Issue Position: Agriculture
Agriculture has been North Dakota's basis for progress for more than a century. We are blessed with some of the most fertile soil in the world. American Agriculture contributes more than 100 billion dollars in exports and has the largest trade surplus of any industry. North Dakota contributes highly to this bright spot in our balance of trade.
With hard work, smart planning, and a growing world wide consumer demand for our agricultural products, our producers have prospered. As with many of our industries, our producers' biggest danger comes from D.C. Our farmers and ranchers can compete with anyone in the world, but the Washington politicians and bureaucrats pose a real threat.

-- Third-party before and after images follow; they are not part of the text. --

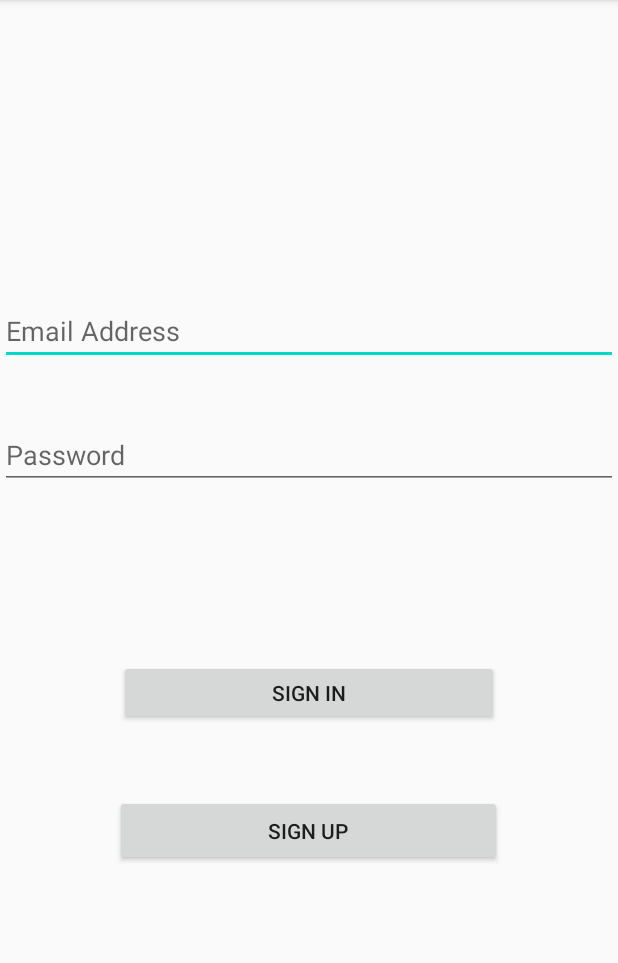
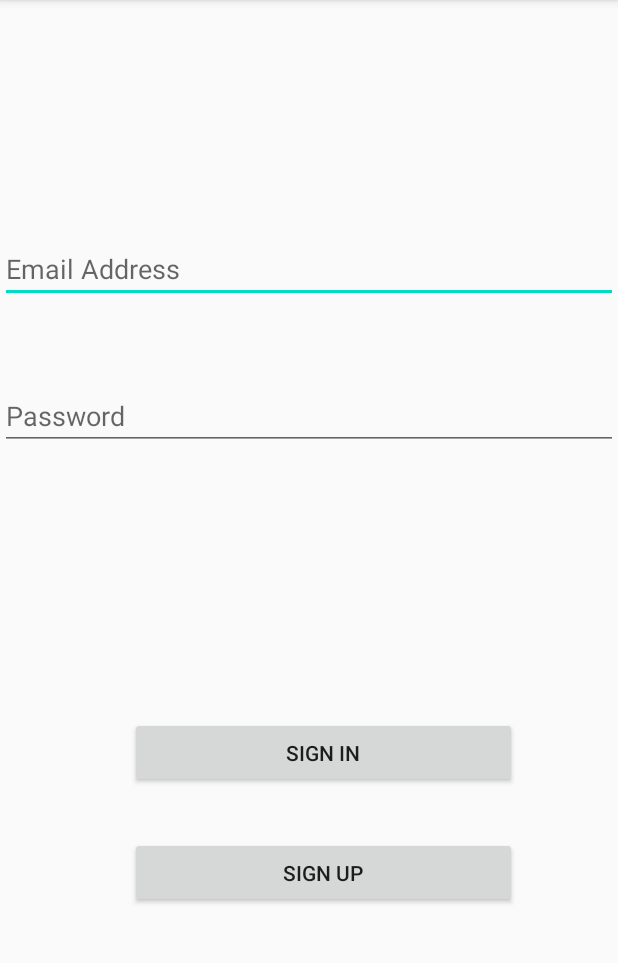
Before and after one commit to V-P-A-AppDev/MINIMAP, an Android app: the CustomerLoginActivity screen opened directly, with no data from a screen before it, on a phone screen of 412 x 824 dp, the part 84-1047 px from its top. Run offline under Robolectric (Android 15) with nearby library versions, the phone set to English and light mode, and no system bars; our stand-ins replace Firebase (no records; nobody signed in at launch, a user with empty details on screens opened directly); 1 statement that could not run was skipped.

Commit message:
Fixed UI

```diff
--- a/MiniMap/app/src/main/res/layout/activity_customer_login.xml
+++ b/MiniMap/app/src/main/res/layout/activity_customer_login.xml
@@ -1,10 +1,12 @@
 <?xml version="1.0" encoding="utf-8"?>
-<androidx.constraintlayout.widget.ConstraintLayout xmlns:android="http://schemas.android.com/apk/res/android"    xmlns:app="http://schemas.android.com/apk/res-auto"
+<androidx.constraintlayout.widget.ConstraintLayout xmlns:android="http://schemas.android.com/apk/res/android"
+    xmlns:app="http://schemas.android.com/apk/res-auto"
     xmlns:tools="http://schemas.android.com/tools"
     android:layout_width="match_parent"
     android:layout_height="match_parent"
     tools:context="com.v_p_a_appdev.minimap.CustomerLoginActivity"
     android:orientation="vertical">
+
     <EditText
         android:id="@+id/email"
         android:layout_width="match_parent"
@@ -15,7 +17,7 @@
         app:layout_constraintHorizontal_bias="0.0"
         app:layout_constraintStart_toStartOf="parent"
         app:layout_constraintTop_toTopOf="parent"
-        app:layout_constraintVertical_bias="0.274" />
+        app:layout_constraintVertical_bias="0.217" />
 
     <EditText
         android:id="@+id/password"
@@ -23,21 +25,24 @@
         android:layout_height="wrap_content"
         android:hint="Password"
         app:layout_constraintBottom_toBottomOf="parent"
-        app:layout_constraintEnd_toEndOf="@+id/email"
-        app:layout_constraintHorizontal_bias="0.0"
-        app:layout_constraintStart_toStartOf="@+id/email"
-        app:layout_constraintTop_toTopOf="@+id/email"
-        app:layout_constraintVertical_bias="0.158" />
+        app:layout_constraintEnd_toEndOf="@+id/login"
+        app:layout_constraintHorizontal_bias="0.562"
+        app:layout_constraintStart_toStartOf="@+id/login"
+        app:layout_constraintTop_toTopOf="parent"
+        app:layout_constraintVertical_bias="0.352" />
+
     <Button
         android:id="@+id/login"
-        android:layout_width="253dp"
-        android:layout_height="43dp"
+        android:layout_width="258dp"
+        android:layout_height="47dp"
         android:text="Sign In"
         app:layout_constraintBottom_toBottomOf="parent"
         app:layout_constraintEnd_toEndOf="parent"
-        app:layout_constraintStart_toStartOf="parent"
+        app:layout_constraintHorizontal_bias="0.562"
+        app:layout_constraintStart_toStartOf="@+id/email"
         app:layout_constraintTop_toTopOf="parent"
-        app:layout_constraintVertical_bias="0.607" />
+        app:layout_constraintVertical_bias="0.663" />
+
     <Button
         android:id="@+id/registration"
         android:layout_width="258dp"
@@ -45,8 +50,8 @@
         android:text="Sign Up"
         app:layout_constraintBottom_toBottomOf="parent"
         app:layout_constraintEnd_toEndOf="parent"
-        app:layout_constraintHorizontal_bias="0.496"
+        app:layout_constraintHorizontal_bias="0.562"
         app:layout_constraintStart_toStartOf="parent"
         app:layout_constraintTop_toTopOf="parent"
-        app:layout_constraintVertical_bias="0.735"/>
+        app:layout_constraintVertical_bias="0.774" />
 </androidx.constraintlayout.widget.ConstraintLayout>
```
Also changed, not shown: MiniMap/app/src/main/res/layout/activity_worker_login.xml (+8 -7 lines).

We need to explain to the nation that 67% of the Farm Bill goes for food stamps, nutrition programs, and international aid programs. The amount of money devoted to production agriculture is much less than most would assume.
It is a given that there will be fewer federal funds available for agriculture in the coming farm bill. There should be two guiding principles for deliberations in the next farm bill. First, agriculture must not bear a disproportionate share of the cuts. Second, with the world's population continuing to expand, the need for food will continue to escalate. It is vital that the new farm bill not restrict American and North Dakota farmers from being able to meet this growing demand.
One vital program must be retained and improved, the crop insurance provision of the agriculture budget is critical for our producers. Crop insurance must reflect the reality of today's farmers and ranchers. Another area that must be continued and even expanded, if possible, is for basic and advanced Ag research. With the ever increasing demand, worldwide, for food, fiber, and fuel, continued agricultural research at our universities is imperative. There is a finite amount of cropland and it will not get any larger; in fact, it is shrinking everywhere in the world. So, existing crop land must yield even more. Cutting our agricultural research and development capabilities is both short sighted and dangerous.
Agriculture is a vital industry, not only for food, fiber, and fuel, but, also, for national defense. America's capacity to provide the food, fiber, and fuel for our nation and our allies, if necessary, is a key component in our national security. The new farm bill must reflect this reality. As your Congressman, I will work to ensure that North Dakota farmers and ranchers as well as the businesses, large and small, depending on our soil, will be treated fairly in Washington.